To do ->
Copy, from the material below, each line where "answers" shows up.

=-=-=-=-=

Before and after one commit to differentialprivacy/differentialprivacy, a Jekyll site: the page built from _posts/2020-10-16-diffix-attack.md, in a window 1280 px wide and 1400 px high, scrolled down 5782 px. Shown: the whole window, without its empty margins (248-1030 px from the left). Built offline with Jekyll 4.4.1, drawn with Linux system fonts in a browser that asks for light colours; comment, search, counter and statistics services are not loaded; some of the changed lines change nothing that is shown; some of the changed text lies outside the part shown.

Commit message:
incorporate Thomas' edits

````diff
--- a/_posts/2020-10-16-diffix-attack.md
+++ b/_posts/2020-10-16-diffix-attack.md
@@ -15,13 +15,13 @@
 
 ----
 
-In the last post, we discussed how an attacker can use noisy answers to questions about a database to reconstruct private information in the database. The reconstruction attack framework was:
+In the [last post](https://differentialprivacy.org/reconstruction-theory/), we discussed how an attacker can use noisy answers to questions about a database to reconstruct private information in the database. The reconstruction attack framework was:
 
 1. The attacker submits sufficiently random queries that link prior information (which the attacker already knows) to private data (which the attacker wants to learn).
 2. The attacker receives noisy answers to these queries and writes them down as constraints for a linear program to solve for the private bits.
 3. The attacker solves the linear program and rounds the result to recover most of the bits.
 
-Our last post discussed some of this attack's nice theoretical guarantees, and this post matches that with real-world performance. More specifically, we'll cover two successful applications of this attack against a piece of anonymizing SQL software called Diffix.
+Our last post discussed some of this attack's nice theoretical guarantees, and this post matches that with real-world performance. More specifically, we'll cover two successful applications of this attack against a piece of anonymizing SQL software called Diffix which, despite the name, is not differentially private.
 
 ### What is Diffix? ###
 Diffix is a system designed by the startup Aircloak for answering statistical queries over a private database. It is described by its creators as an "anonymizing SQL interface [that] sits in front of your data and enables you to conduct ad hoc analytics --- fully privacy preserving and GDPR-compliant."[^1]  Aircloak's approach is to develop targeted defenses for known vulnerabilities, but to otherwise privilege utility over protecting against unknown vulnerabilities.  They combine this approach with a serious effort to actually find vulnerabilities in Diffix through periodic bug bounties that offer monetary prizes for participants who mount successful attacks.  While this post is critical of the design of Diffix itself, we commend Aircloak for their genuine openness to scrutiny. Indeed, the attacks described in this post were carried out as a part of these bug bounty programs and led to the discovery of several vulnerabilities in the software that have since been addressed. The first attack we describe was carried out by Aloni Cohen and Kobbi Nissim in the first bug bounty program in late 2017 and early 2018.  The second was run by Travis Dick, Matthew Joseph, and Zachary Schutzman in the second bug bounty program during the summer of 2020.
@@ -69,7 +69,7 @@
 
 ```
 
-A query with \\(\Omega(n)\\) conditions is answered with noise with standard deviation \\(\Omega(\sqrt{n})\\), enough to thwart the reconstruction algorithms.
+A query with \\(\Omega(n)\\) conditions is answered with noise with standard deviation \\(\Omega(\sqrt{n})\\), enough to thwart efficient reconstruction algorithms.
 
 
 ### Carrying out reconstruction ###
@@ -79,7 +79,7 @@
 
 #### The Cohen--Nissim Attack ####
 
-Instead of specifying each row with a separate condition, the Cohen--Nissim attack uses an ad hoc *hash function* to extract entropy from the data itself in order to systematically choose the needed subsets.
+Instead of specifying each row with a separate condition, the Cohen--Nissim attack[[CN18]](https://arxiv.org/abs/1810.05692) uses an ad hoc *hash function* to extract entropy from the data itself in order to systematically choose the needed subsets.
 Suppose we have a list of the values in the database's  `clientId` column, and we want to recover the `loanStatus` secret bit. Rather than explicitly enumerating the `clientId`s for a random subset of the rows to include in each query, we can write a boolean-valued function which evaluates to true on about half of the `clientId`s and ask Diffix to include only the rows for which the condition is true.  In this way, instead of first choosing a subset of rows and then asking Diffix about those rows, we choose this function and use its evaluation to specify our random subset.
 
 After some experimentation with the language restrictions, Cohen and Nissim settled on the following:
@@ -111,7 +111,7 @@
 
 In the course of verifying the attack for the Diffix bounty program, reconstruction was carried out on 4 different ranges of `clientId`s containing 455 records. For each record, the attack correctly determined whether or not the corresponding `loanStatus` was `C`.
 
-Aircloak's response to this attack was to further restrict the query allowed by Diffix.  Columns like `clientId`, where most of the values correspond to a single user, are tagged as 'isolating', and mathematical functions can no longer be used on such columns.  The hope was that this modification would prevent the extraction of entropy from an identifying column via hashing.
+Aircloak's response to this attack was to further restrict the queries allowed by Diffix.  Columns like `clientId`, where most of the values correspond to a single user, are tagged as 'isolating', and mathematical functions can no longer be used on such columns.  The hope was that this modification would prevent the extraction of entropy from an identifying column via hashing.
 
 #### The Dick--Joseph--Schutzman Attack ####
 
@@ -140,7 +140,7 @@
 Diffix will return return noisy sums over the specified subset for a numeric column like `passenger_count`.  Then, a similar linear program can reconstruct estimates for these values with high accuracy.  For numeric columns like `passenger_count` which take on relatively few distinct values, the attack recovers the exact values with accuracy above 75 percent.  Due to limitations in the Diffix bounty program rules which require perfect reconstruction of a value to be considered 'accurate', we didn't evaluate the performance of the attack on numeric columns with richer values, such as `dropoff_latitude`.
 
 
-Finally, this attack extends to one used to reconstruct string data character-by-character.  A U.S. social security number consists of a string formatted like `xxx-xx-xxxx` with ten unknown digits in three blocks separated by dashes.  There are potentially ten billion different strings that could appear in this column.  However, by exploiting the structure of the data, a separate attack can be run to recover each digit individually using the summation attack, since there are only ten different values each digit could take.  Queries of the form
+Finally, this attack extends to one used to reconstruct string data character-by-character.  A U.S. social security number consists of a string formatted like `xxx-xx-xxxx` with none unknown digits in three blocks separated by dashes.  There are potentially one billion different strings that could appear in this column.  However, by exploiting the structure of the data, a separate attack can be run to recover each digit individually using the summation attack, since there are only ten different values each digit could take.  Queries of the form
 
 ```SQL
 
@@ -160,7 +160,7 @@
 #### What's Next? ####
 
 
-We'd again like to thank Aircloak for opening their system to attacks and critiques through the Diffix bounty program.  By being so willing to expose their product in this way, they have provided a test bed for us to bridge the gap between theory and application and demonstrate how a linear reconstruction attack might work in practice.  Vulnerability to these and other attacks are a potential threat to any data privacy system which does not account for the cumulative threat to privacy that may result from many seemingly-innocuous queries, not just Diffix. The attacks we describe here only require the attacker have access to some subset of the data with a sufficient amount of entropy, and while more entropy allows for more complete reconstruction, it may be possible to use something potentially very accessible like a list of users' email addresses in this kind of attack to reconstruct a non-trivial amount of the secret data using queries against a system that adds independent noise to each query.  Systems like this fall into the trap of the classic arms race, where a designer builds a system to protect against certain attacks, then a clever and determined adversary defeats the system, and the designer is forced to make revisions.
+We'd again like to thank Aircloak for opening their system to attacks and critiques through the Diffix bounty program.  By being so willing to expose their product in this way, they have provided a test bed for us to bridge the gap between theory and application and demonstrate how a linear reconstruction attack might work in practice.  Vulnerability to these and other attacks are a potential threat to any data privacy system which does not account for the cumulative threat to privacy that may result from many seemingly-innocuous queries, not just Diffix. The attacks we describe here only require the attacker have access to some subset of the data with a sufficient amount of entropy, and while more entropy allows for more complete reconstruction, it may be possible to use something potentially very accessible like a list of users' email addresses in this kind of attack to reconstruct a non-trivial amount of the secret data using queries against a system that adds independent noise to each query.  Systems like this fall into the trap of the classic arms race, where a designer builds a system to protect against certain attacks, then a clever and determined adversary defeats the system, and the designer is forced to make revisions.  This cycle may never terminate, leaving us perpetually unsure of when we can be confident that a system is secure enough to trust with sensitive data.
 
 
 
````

=-=-=-=-=

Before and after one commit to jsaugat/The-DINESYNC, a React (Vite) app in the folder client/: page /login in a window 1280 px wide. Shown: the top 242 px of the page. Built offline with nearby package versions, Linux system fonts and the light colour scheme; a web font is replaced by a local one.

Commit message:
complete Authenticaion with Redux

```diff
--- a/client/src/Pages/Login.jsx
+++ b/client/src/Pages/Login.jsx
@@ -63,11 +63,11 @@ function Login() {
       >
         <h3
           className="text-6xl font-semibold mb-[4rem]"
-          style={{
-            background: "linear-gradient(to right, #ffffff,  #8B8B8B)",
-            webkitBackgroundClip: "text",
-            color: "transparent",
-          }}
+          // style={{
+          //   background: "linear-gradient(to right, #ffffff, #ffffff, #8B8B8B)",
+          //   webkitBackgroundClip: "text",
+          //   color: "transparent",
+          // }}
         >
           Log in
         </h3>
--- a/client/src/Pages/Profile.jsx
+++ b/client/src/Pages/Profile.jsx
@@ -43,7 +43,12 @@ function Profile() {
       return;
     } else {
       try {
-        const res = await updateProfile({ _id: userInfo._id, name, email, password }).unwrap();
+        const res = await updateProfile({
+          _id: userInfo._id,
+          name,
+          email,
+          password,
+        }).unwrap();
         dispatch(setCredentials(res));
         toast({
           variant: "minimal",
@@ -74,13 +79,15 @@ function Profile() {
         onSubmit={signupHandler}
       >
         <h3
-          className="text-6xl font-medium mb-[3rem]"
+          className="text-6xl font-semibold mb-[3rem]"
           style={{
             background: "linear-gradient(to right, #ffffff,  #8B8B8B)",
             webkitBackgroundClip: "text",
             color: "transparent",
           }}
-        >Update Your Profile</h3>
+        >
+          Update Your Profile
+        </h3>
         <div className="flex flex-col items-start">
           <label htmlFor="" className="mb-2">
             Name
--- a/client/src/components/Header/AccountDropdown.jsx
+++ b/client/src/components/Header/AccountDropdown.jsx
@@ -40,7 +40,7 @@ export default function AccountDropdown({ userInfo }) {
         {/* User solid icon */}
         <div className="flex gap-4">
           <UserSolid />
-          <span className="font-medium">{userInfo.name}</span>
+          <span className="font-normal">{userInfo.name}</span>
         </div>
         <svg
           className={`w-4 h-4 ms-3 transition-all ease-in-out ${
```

=-=-=-=-=

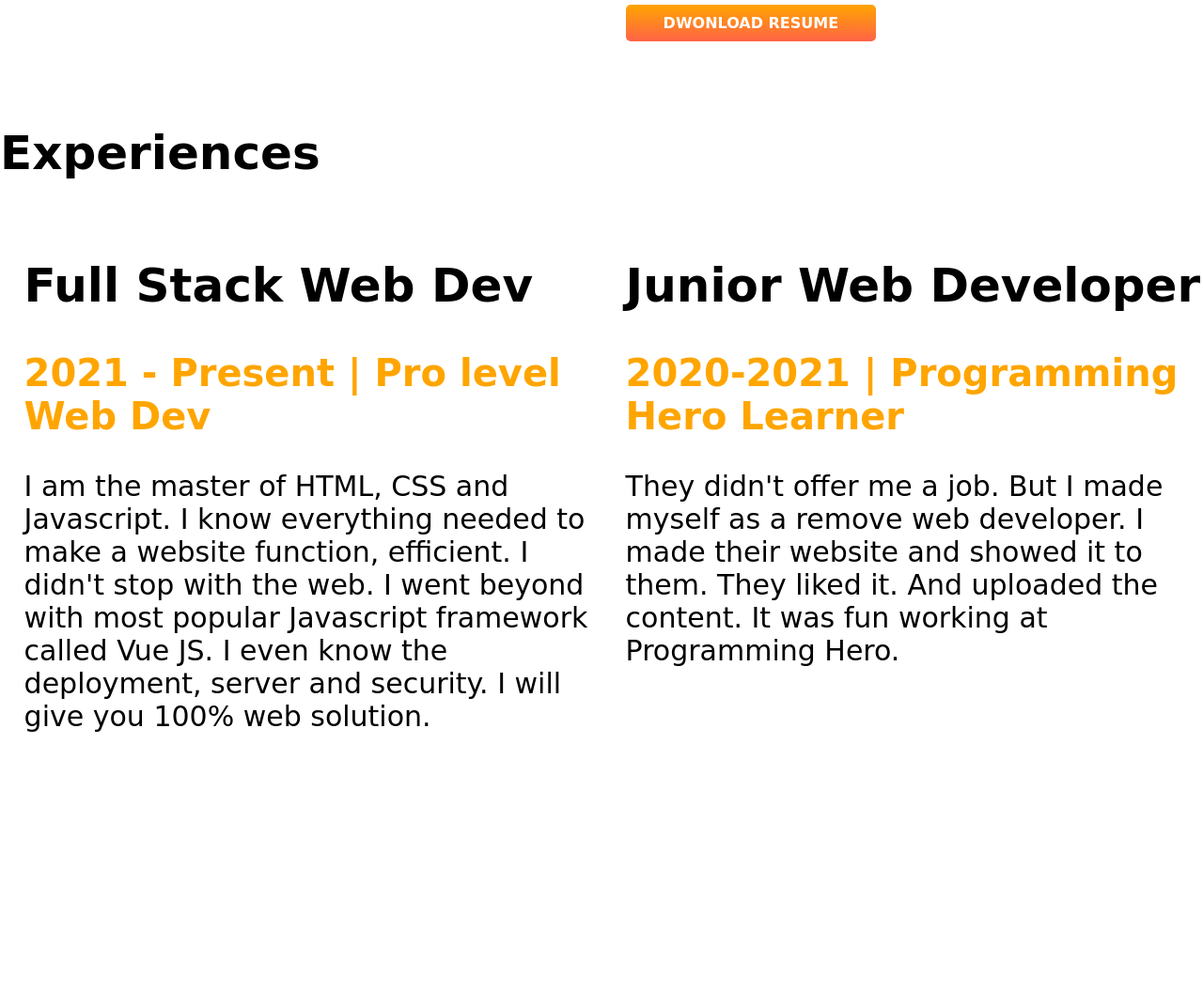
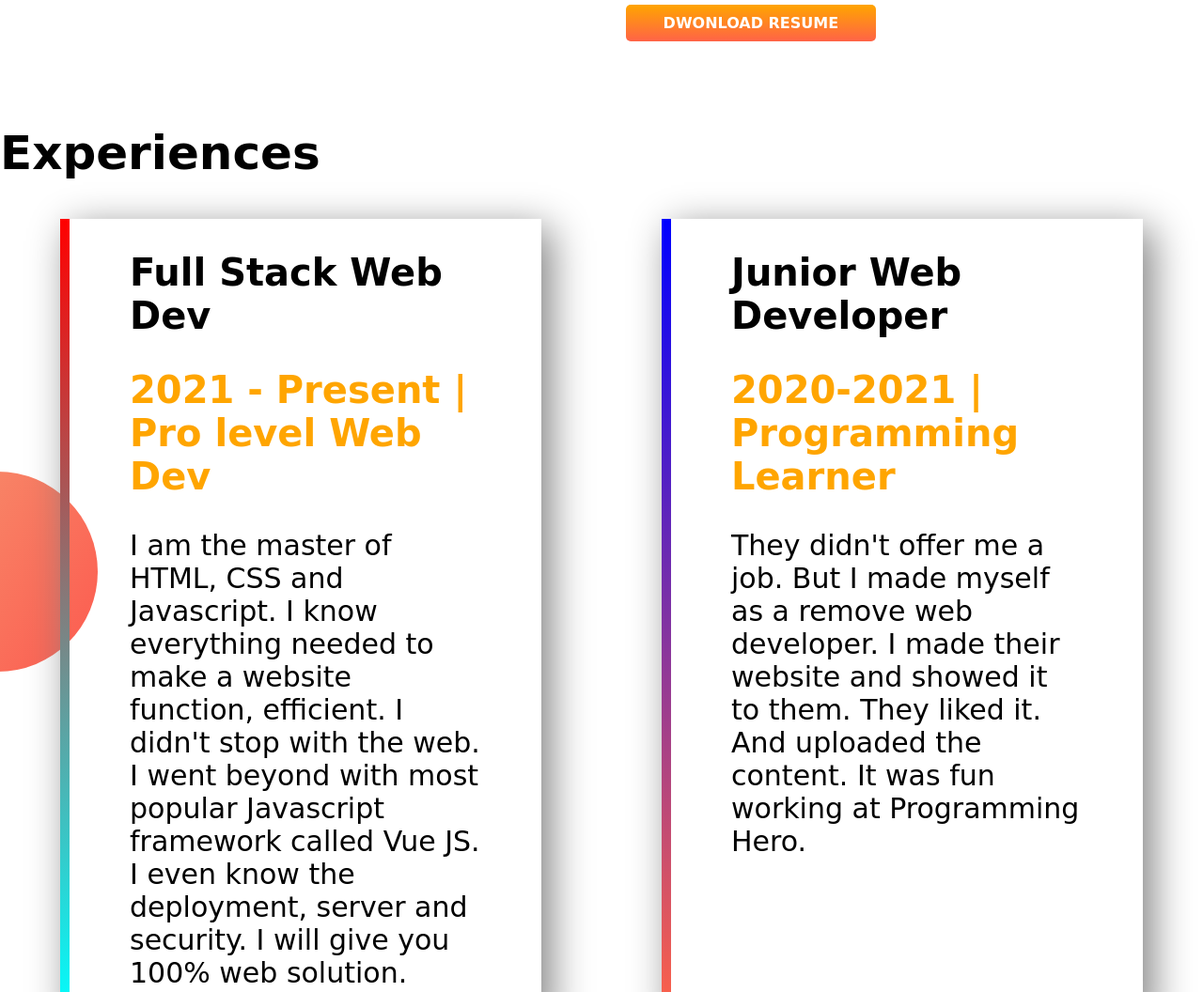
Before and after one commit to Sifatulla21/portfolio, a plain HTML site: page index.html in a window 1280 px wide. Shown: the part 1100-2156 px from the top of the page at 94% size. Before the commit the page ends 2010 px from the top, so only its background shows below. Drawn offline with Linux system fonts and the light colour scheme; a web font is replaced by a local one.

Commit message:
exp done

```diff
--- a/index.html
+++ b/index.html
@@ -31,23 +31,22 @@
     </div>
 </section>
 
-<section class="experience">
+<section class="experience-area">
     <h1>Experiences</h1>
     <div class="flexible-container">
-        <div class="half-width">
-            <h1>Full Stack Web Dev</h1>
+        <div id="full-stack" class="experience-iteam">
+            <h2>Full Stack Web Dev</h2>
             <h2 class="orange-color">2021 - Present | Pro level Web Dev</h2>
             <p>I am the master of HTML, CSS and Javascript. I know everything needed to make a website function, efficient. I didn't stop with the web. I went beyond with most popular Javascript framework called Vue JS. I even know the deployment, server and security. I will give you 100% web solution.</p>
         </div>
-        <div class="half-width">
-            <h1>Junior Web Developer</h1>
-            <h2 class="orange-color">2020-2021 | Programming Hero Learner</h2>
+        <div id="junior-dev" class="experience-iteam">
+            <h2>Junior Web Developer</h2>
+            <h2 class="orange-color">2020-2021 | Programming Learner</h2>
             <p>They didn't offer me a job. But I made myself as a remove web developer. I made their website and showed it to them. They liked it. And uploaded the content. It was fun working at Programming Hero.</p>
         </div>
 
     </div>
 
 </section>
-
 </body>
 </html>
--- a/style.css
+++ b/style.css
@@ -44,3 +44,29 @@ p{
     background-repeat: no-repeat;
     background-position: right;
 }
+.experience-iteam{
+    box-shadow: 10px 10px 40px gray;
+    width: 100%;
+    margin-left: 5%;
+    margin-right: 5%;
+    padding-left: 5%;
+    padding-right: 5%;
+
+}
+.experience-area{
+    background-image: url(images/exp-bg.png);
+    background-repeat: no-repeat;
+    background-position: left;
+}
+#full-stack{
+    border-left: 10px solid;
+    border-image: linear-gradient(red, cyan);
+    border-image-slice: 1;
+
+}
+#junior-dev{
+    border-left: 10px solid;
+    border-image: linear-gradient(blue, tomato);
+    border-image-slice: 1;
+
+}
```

=-=-=-=-=

Solution to the exercise ->
-In the last post, we discussed how an attacker can use noisy answers to questions about a database to reconstruct private information in the database. The reconstruction attack framework was:
+In the [last post](https://differentialprivacy.org/reconstruction-theory/), we discussed how an attacker can use noisy answers to questions about a database to reconstruct private information in the database. The reconstruction attack framework was:
 2. The attacker receives noisy answers to these queries and writes them down as constraints for a linear program to solve for the private bits.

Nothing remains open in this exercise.